I talk a lot about your "horsemanship journey" around here, because I truly believe that horsemanship is a life-long learning process and that we are never truly finished.
I also talk a lot about shifting your focus from your outcome goals to focusing on your action goals, and the things that you do every day with your horse.
Now, don't get me wrong, having big outcome goals (things like winning in the show pen) is important, as these big goals are inspiring and motivational.
However, to be truly happy and successful along our horsemanship journey, we need to be mindful and aware of our thoughts, feelings, and actions.
Horses live in the moment. They are not thinking ahead of their performance next month in the show pen. They do not sit in their pasture and replay last weekends horse show events and regret all of the mistakes they made.
Sure, they have memories, and when triggered by a situation or stimuli that reminds they of a previous experience (whether negative or positive) they will respond. For example, a horse that had a bad experience in a trailer may become reluctant to trailer load. But does that horse repay the negative trailer experience while grazing in their pasture? No!
So why do we let all of this negative baggage follow us around?
Let's learn from our horses, and live in the moment. And that is where mindfulness comes in.
Mindfulness, as defined by Jon Kabat-Zinn, the creator of Mindfulness-Based Stress Reduction, means "maintaining a moment-by-moment awareness of our thoughts, feelings, bodily sensations, and surrounding environment." (Learn more about his mindfulness work at http://greatergood.berkeley.edu/topic/mindfulness/definition)
Can you see how this awareness, this mindfulness, can be helpful to performance horse riders? How good are you at being mindful when you ride your horse?

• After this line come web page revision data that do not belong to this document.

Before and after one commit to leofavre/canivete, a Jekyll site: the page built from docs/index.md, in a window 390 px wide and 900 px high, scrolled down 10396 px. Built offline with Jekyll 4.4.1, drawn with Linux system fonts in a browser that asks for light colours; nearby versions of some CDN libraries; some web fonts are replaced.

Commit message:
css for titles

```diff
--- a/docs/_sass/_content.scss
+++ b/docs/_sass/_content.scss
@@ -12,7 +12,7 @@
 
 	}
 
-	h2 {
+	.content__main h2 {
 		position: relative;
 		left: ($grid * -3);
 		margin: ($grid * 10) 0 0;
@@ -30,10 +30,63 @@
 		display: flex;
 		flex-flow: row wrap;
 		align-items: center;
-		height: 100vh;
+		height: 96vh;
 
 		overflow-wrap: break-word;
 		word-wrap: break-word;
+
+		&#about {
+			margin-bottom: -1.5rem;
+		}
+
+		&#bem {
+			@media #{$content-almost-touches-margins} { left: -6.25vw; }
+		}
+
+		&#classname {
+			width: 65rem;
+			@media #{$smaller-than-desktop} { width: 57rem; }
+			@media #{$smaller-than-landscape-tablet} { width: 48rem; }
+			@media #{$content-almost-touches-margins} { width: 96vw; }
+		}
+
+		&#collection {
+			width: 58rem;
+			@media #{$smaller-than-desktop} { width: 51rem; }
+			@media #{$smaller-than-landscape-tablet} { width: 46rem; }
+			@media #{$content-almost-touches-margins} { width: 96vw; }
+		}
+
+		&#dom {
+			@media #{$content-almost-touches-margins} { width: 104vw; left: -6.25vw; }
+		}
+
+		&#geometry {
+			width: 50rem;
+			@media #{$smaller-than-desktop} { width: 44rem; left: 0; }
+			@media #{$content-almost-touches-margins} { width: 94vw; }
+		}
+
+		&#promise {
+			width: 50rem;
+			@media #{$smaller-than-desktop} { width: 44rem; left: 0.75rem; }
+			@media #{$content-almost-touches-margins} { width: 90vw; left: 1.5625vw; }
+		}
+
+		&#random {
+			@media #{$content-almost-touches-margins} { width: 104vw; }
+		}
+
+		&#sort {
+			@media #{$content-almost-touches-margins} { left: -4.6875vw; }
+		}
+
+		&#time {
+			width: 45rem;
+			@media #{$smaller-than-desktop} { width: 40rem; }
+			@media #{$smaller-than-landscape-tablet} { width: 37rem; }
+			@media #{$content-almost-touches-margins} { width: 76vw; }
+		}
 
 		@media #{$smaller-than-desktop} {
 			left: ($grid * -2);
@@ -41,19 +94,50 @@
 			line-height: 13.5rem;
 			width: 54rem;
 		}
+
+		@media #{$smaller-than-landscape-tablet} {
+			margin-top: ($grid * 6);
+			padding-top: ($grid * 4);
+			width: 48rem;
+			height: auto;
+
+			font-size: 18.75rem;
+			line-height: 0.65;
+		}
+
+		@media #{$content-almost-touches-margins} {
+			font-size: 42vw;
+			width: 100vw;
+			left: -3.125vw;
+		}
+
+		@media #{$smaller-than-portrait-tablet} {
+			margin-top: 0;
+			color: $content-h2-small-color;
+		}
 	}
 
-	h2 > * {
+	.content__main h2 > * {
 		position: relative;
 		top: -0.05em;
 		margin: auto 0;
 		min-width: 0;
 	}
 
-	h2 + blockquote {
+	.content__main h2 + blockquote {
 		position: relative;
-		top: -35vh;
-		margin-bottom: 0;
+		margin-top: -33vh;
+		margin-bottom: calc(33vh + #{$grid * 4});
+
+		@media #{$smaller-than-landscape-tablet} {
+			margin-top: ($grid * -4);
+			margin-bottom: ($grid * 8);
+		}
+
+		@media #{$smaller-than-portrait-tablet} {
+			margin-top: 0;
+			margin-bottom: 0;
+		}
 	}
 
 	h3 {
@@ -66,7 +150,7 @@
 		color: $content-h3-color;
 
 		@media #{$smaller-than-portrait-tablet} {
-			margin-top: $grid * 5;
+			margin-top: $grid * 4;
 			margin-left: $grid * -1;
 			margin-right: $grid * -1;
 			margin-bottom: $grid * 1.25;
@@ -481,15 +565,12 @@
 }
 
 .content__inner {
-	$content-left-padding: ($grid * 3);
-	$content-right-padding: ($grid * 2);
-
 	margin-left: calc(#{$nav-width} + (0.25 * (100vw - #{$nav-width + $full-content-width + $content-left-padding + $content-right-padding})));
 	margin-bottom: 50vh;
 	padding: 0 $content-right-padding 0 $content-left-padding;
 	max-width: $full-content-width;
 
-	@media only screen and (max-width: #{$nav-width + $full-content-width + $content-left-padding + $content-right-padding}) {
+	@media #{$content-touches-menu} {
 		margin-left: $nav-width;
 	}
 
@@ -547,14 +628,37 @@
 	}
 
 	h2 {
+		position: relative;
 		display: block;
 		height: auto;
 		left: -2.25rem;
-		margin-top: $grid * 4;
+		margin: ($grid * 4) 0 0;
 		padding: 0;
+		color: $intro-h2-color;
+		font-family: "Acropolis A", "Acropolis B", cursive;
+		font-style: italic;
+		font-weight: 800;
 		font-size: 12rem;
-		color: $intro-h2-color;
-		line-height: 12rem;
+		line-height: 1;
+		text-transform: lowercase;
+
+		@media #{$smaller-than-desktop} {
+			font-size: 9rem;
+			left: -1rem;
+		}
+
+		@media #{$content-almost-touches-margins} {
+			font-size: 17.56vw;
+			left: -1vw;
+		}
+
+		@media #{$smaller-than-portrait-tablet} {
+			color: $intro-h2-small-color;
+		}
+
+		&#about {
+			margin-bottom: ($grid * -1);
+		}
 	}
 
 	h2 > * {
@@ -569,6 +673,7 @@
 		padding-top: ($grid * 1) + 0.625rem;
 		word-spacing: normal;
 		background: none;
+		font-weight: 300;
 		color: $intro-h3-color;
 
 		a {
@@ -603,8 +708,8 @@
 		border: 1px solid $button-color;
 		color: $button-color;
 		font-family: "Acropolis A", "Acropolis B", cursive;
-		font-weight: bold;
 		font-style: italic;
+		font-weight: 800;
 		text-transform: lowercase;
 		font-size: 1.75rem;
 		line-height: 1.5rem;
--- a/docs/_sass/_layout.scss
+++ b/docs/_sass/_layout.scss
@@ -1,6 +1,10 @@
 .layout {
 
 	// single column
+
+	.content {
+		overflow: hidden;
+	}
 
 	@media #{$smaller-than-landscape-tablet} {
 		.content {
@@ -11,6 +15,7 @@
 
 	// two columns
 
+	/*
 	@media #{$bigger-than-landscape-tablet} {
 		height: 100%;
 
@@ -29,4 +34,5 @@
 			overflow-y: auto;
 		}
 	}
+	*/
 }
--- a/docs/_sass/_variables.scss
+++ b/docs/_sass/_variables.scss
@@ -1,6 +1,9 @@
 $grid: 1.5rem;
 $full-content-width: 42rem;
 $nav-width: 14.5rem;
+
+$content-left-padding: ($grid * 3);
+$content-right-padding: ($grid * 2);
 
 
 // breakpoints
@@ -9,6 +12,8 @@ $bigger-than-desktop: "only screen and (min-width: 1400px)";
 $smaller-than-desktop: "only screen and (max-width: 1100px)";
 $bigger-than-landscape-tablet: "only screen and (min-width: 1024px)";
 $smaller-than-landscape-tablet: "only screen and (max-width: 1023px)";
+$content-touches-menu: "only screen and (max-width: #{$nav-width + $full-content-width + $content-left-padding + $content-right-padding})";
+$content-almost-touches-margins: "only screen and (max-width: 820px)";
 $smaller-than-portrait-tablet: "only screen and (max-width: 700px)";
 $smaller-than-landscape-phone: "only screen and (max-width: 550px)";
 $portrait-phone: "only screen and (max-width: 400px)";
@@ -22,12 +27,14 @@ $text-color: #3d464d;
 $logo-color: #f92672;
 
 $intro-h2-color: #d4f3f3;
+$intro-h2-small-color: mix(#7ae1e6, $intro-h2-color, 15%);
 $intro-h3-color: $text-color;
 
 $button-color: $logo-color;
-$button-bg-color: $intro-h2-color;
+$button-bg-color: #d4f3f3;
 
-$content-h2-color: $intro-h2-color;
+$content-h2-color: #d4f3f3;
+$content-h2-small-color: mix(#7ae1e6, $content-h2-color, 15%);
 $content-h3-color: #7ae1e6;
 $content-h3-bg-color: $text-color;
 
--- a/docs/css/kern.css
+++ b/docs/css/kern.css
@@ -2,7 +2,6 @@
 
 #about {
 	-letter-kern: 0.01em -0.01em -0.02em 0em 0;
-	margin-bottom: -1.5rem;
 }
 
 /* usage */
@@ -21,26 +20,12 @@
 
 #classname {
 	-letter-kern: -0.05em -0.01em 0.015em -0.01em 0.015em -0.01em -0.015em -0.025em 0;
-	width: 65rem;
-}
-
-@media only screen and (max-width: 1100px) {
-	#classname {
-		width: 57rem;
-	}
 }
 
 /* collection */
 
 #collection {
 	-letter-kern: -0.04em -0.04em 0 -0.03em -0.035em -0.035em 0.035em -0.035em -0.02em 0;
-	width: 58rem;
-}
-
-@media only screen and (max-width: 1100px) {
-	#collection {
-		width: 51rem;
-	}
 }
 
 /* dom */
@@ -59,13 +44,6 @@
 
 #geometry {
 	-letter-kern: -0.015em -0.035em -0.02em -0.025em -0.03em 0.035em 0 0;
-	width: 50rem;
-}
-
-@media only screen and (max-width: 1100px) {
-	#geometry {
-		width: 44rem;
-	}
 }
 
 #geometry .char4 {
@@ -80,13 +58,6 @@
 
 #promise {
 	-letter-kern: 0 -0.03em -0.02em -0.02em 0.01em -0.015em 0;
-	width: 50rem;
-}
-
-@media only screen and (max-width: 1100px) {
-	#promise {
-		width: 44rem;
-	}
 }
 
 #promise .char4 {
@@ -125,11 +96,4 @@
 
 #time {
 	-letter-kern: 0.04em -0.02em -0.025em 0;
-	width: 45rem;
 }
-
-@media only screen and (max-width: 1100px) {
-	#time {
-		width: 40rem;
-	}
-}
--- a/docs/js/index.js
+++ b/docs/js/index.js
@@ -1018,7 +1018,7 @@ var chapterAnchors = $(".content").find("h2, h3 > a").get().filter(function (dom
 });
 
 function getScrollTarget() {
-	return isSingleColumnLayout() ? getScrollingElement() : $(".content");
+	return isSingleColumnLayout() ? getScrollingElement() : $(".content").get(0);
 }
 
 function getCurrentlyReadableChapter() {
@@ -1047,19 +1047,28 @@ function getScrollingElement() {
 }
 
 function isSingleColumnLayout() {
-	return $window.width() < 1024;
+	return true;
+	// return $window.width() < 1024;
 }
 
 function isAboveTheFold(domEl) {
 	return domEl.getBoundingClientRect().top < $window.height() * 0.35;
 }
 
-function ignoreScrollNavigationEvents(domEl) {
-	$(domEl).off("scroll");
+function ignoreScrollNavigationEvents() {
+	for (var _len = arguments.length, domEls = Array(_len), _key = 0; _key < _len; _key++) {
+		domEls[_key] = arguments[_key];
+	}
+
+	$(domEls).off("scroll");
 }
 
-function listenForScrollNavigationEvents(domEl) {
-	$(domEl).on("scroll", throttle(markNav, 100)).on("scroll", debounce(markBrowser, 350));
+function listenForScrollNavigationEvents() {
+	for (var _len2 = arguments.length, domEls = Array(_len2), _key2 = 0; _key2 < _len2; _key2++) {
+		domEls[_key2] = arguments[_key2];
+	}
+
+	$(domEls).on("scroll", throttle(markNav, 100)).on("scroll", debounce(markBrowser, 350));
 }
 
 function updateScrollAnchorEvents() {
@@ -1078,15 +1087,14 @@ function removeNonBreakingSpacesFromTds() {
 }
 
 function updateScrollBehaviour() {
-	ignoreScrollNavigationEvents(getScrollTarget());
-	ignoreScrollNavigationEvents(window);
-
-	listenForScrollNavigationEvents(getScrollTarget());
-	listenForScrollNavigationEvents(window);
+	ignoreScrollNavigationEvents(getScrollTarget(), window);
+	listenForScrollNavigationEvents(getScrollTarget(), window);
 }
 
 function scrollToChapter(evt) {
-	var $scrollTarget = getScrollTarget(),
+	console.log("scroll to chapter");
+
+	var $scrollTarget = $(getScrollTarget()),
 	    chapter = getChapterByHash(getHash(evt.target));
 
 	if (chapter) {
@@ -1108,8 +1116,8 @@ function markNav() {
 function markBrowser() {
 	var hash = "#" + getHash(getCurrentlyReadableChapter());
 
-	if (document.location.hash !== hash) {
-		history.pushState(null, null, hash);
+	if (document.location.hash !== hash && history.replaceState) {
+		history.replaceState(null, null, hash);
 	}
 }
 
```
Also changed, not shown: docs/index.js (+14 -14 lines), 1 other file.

It is simpler (although not always easy!) to be aware of the surrounding environment and bodily sensations when we ride. And indeed, starting at this point is a great first step to being mindful when we ride.
I want you to think back to your last ride. We you aware of your thoughts and feelings? I mean, really aware? Did you notice when you felt frustrated with your horse? Did you notice when your thoughts maybe led to labeling your horse as uncooperative or resistant?
By being mindful, and aware, of your thoughts and feelings, you are much more likely to be able to do something about them. By being aware you can remove judgment from them, accept what is, and plan for what you can do to make your riding better. By being mindful and aware of when our thoughts and feelings are leaning more towards the negative, we can pause. We can take a deep breath, step back for a minute and analyze the situation. By focusing on what is happening in the moment with our horse and being aware of our response to it, instead of letting our emotions get away from us and focusing on the outcome, we can be a better horseman.
So how can you start to bring mindfulness to your horsemanship journey?
First, assume best intentions on the part of your horse. They don't spend the night in their stall how they will tick every pole in a trail class, or ignore your leg cues and refuse to lope on the right lead. Remember that they are living in the moment!
Second, practice being aware of the environment and bodily sensations when you ride. Use your senses-what sounds do you hear? What do you see? What do you feel? Smell? Taste? Record this in your journal!
Third, practice being aware of your thoughts and feelings. Pay attention to your inner dialogue, your self-talk. Is it helpful to your riding and being able to communicate more clearly with your horse? What are you feelings? Record this in your journal too!
Next week I'll share some more mindfulness tips and techniques. Until then, I'd love to hear
from you-what are you mindful of when you ride? Leave a comment, or share your thoughts in my free Get Gritty facebook group!
Read more of my blogs at